    Death of Samantha (With Porcupine Tree)- Yoko Ono
    When I first heard this song, I coudln've sworn that I'd heard the "Chick baby" bit before - but at same time I'm positively sure that I haven't. I love this though - its all about how you can look beautiful and cool and fashionable, but its not gonna bring you happiness! Favourite lyrics: "When I'm with friends, I thank god that I can light a cigarette when I'm choking inside".

    Bulimic Beats - Catatonia
    I bought this album when I was on a field trip at my college. It was one of the worst weeks of my life. I didn't like any of the people I was on the trip with - they are all complete bastards - really laddy blokes. uh! All my mates had gone with the other group and the teachers wouldn't let me swap. Anyway there was no way I was going to integrate with the nob head bloke crowd for the sake of it, cos it would have felt wrong, so I kept myself to myself. But it was such an isolating experience...

    Lights of Life - Donna Lewis
    This has been a favourite of mine for years now. She's got a beautifully husky and sensual voice. I can't work out exactly what the song is about but it makes me feel relaxed, serene and hopeful.

    Rescue - Lucinda Williams
    My favourite Lucinda song is Are You Alright? or I Envy The Wind but I think this track fits in better on this compilation. I think it's saying that you shouldn't look for a relationship to solve your problems, because your problems will still be there, a relationship will only take your mind off them.

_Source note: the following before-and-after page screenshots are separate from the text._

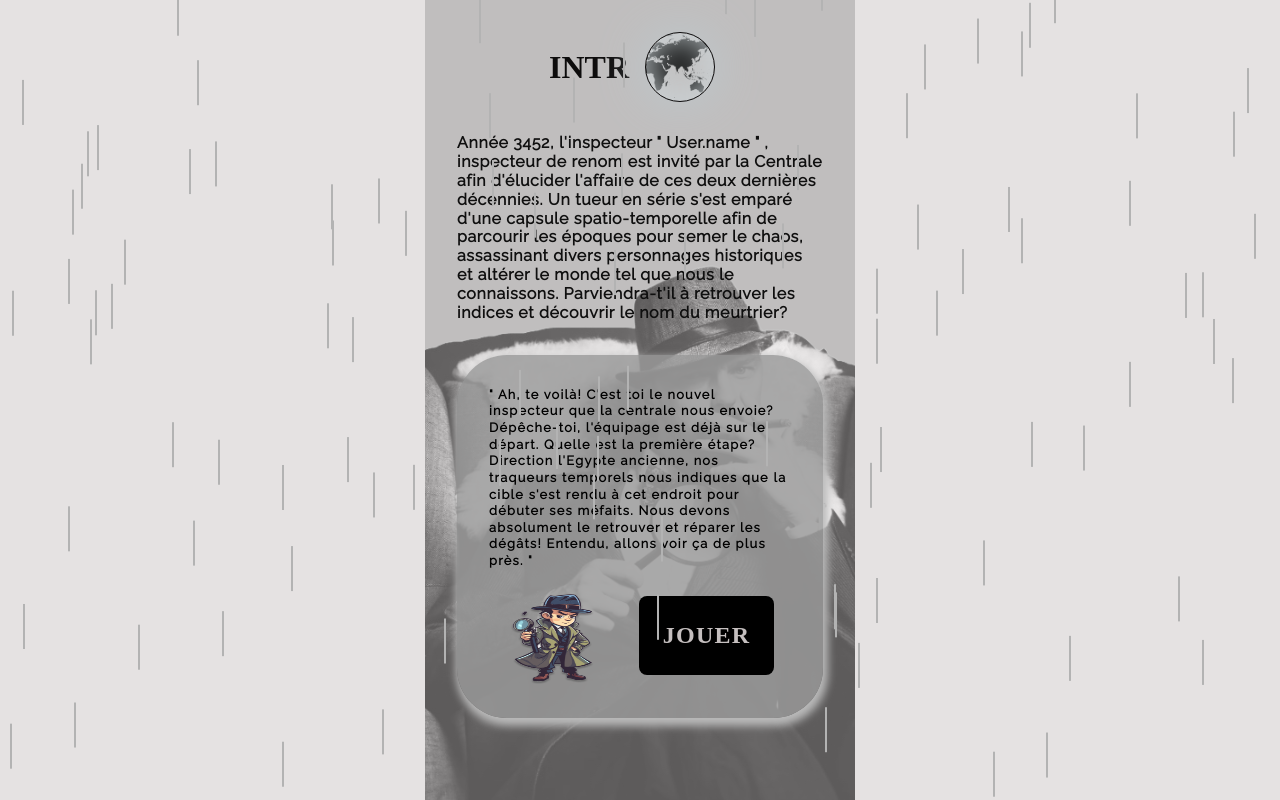
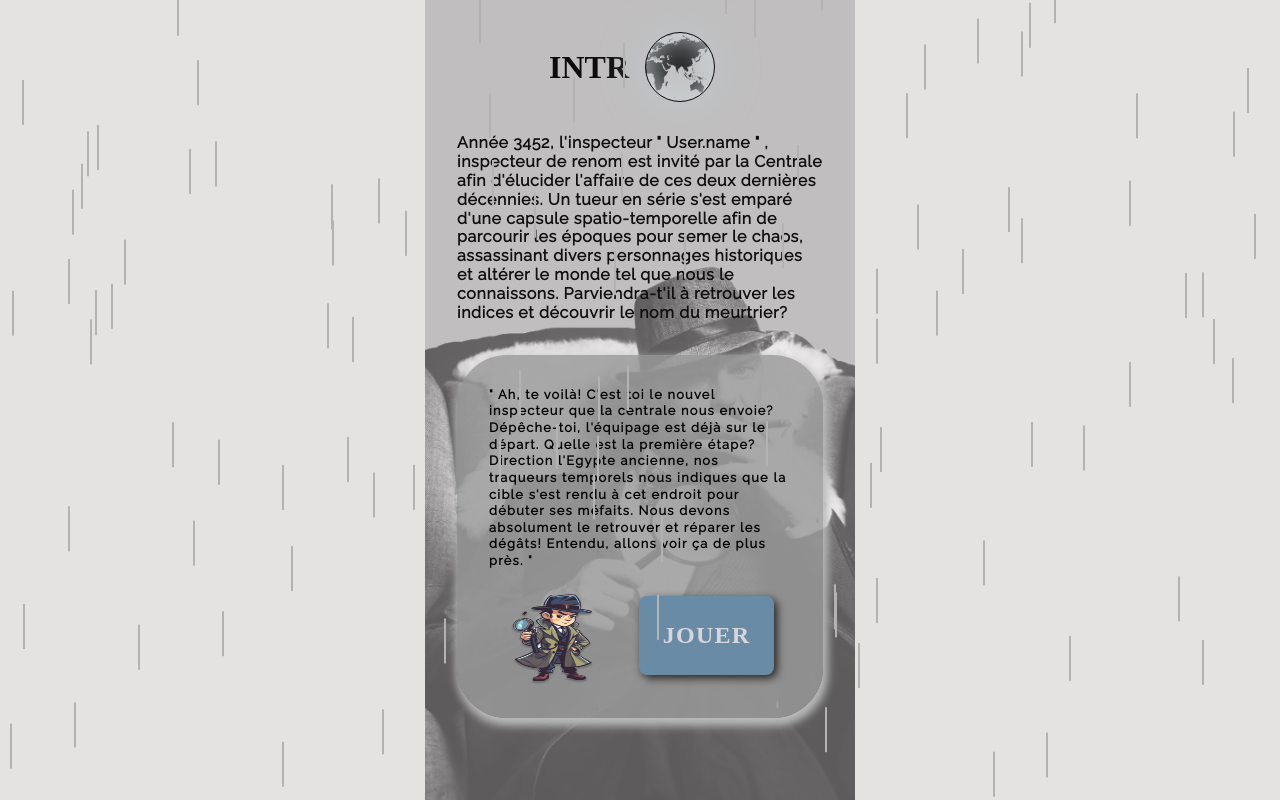
Before and after one commit to WildCodeSchool-2024-02/JS-RemoteFR-CodeOfWar-P2-ReplitAfterMe, a React (Vite) app in the folder client/: page /intro in a window 1280 px wide. Built offline with nearby package versions, Linux system fonts and the light colour scheme; a web font is replaced by a local one.

Commit message:
changing button in Intro.jsx

```diff
--- a/client/src/style/intro.css
+++ b/client/src/style/intro.css
@@ -122,8 +122,9 @@
 .playGame {
   font-size: 1.5rem;
   padding: 1.5rem;
-  background-color: black;
+  background-color: #6a8ba6;
   border-radius: 8px;
   color: #ede6e6d4;
+  box-shadow: 0.2rem 0.2rem 0.5rem rgba(0, 0, 0, 0.75);
   text-transform: uppercase;
 }
```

Saying basically what I said earlier, love yourself before you love someone else.

    What You Gonna Do? - Joan Osborne
    This song and Dare You To Kill Me are in a similar vein I think... This is from "Early Recordings" - a collection of songs she used to play live at Delta '88 before she got famous.

    Dis, Quand Reviendras-Tu - Martha Wainwright
    I loved this song the first moment I heard it, but when I found out the lyrical translation it took it to a whole new level. It was originally written by a French singer-songwriter called Barbara.

    Wise Up- Aimee Mann
    The structure and general arrangement of this song is really very simple, but so effective. I think it's quite a positive song generally, she says "It's not going to stop till you wise up" all throughout, but then right at the end she says "It's not going to stop, so just give up". Being the eternal optimist, I can't help but think that she is saying that to provoke a reaction in the person she's addressing. All through the song she is suggesting that 'it' will stop if the person just sorts the situation out, but then she drops the line, "so just give up", and I think that is the line that is supposed to kick the person she's addressing into action.

    Deep Water - Jewel
    "When you're standing in Deep Water and bailing yourself out with a straw, and when you're standing in Deep Water, and you wake up making love to a wall". Sounds a bit like the kind of person that would kiss someone who wasn't there?! hehe That level of loneliness though, is something I'm sure everyone can relate to at some point, usually post break up. Jewel is often criticised for her child like or simple lyrics, but I think that often, she hits the nail right on the head.

    Good to Yourself - Vonda Shepard
    Awww this song makes me feel positive about life. The first line, "I stopped at an all night diner, it seemed like a romantic thing to do, oh but I'm lonely, it aint like the movies in the old days", makes me think how just because you might feel lonely, doesn't mean to say you should dwell on it. You can still follow your own path of happiness, you can still do something romantic even if its by yourself. For instance, if someone is coming round to visit me, I usually light a few candles, put an oil burner on, some soft lighting etc but I don't usually bother if I'm in by myself. But when I do make the extra bit of effort and do these nice atmospheric type things for myself, it makes me feel so much better. This song makes me think that life is what you make it. At the end of the day, you can either choose to be happy or you can dwell in your unhappiness. Of course, you can't be happy all time, and to truly appreciate your joy, you must first feel your sadness, but ultimately its your own decision.

    ...the end :o)